In class today, we talked about how Irish-Americans started to break away from the Black community and identify more as White Americans. As discussed earlier today, a lot of Irish-Americans used this as a means of social survival. They thought that disassociating themselves with Black people would give them social benefits (more jobs, more political positions, etc). We see that they participated in the idea of “masters and slaves”, where the Irish were once “slaves” in this case (not actual slaves like Black people were) and had a lower social position that other White people. They became “masters” after the Civil War once they decided to use their race (not their ethnicity) to gain social status. This decision that was made in the 1860s has almost been reversed in today’s society. Nowadays, many Americans with Irish ancestry want to claim this part of themselves to show that their ancestors also experienced oppression. They want to disassociate themselves from White people with British ancestry so they do not seem like the “masters” that their ancestors once were. In today’s society it’s almost “cool” to be part of a marginalized group when it was the exact opposite during Theo’s time in Moon and the Mars. It’s interesting to see how such positions have been reversed yet remained the same since the Civil War.

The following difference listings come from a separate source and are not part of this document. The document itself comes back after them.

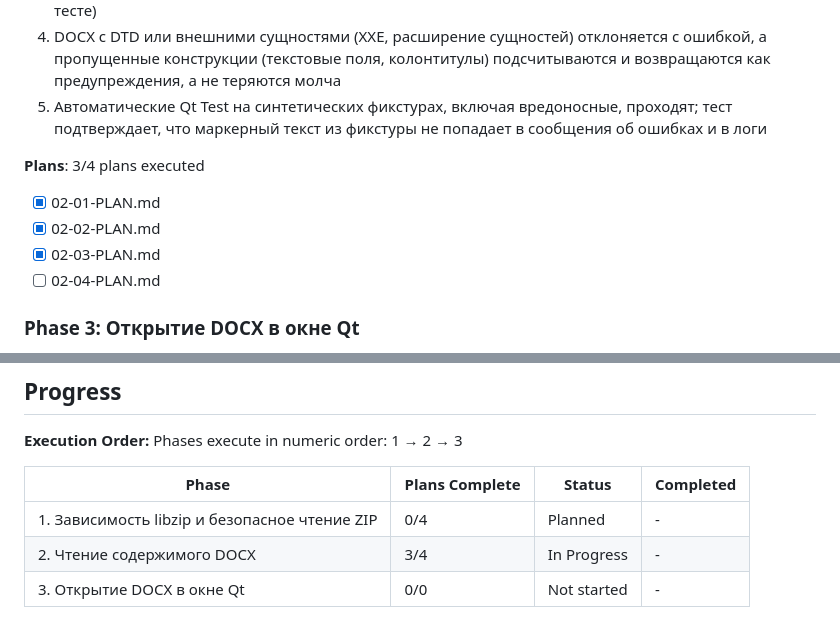
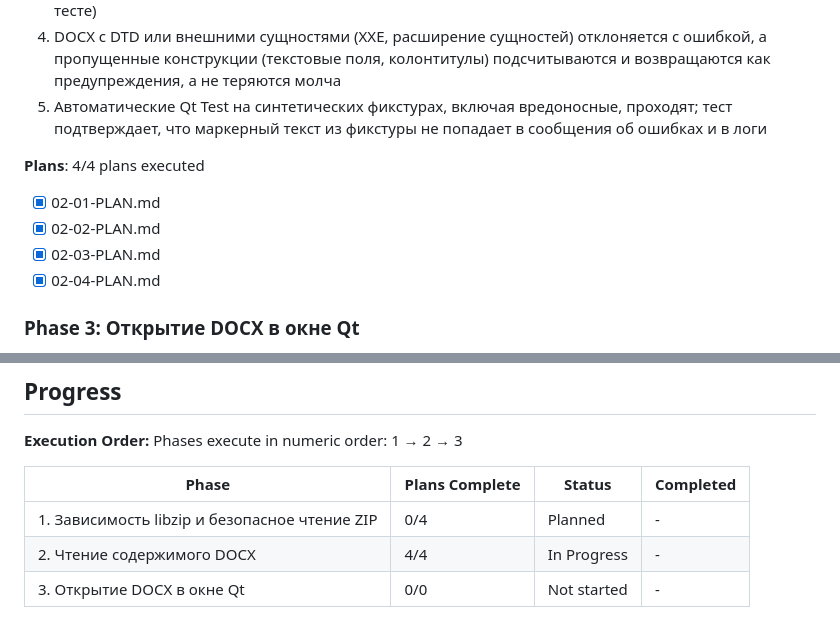
Before and after one commit to PavelAlyukaev/AI-Resume-Assistant, a Markdown page: .planning/ROADMAP.md, 2 parts joined by grey strips. Drawn GitHub-style.

Commit message:
docs(02): plan 02-04 complete; phase 2 verification gaps_found
Co-Authored-By: Claude Haiku 5.5 <noreply@anthropic.com>

```diff
--- a/.planning/ROADMAP.md
+++ b/.planning/ROADMAP.md
@@ -50,11 +50,11 @@ Plans:
   4. DOCX с DTD или внешними сущностями (XXE, расширение сущностей) отклоняется с ошибкой, а пропущенные конструкции (текстовые поля, колонтитулы) подсчитываются и возвращаются как предупреждения, а не теряются молча
   5. Автоматические Qt Test на синтетических фикстурах, включая вредоносные, проходят; тест подтверждает, что маркерный текст из фикстуры не попадает в сообщения об ошибках и в логи
 
-**Plans**: 3/4 plans executed
+**Plans**: 4/4 plans executed
 - [x] 02-01-PLAN.md
 - [x] 02-02-PLAN.md
 - [x] 02-03-PLAN.md
-- [ ] 02-04-PLAN.md
+- [x] 02-04-PLAN.md
 
 ### Phase 3: Открытие DOCX в окне Qt
 
@@ -79,5 +79,5 @@ Phases execute in numeric order: 1 → 2 → 3
 | Phase | Plans Complete | Status | Completed |
 |-------|----------------|--------|-----------|
 | 1. Зависимость libzip и безопасное чтение ZIP | 0/4 | Planned | - |
-| 2. Чтение содержимого DOCX | 3/4 | In Progress | - |
+| 2. Чтение содержимого DOCX | 4/4 | In Progress | - |
 | 3. Открытие DOCX в окне Qt | 0/0 | Not started | - |
```
Also changed, not shown: 1 other file.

Being Bi-Racial in “Moon and the Mars” and Today

“Moon and the Mars” is a testament to what many bi-racial people have experienced at least once in their life: balancing the identity of two different races while only being one person. Oftentimes, people believe that bi-racial people take on the racial identities of their mothers. “Moon and the Mars” offers us a different perspective in which Theo takes on the racial identities of her mother and father and therefore, expands the idea of what it means to be Black in America. She has run into this issue several times with her mother’s side of the family, especially with Ciaran. For example, when she and Ciaran visit the minstrel show at the circus, Theo finds the show offensive and Ciaran says “it’s just a show” (Corthron, 271). This statement essentially minimized Theo’s legitimate concerns about the show and how it portrays Black people. Moreover, it speaks to how bi-racial people explain one-half of their identities to the other side, and the frustrations that come with it. Ciaran’s indifference towards the show makes Theo feel like her feelings do not matter to that side of her family. Especially when her Aunt Maryam was a former slave, Ciaran’s words show the indifference he has towards her bi-racial identity. Having to constantly explain half of your identity to another person can be frustrating, which is seen several times in “Moon and the Mars”. It demonstrates that balancing these identities is not easy, especially during a time when Black people when enslaved.

Furthermore, “Moon and the Mars” speaks to Gilroy’s idea of expanding the idea of what it means to be Black. Although his main argument was to expand the idea past “African American exceptionalism”, I would like to argue that this book demonstrates that an individual can be Black and bi-racial simultaneously. I take this idea very personally considering I am bi-racial and I too can speak Irish. We see that Theo can speak Irish, which is very uncommon in modern society. Yet, this book does not use that against her to make her seem less “Black”. Instead, “Moon and the Mars” shows how both identities can coexist at the same time. We see that Theo takes Black culture and Black politics just as seriously as the rest of her family members even though she is bi-racial. For example, she is concerned about her Aunt Maryam’s freedom status and is seriously upset at Ciaran working with people involved with slavery. This book spends considerable amounts of time recounting Theo’s time with her paternal family and showing the deep relationships she has with each of these relatives. She never denies the Black side of her family but instead, she embraces it. She proves that being bi-racial is an expansion of what it means to be Black instead of being separate from it just because her mother is Irish.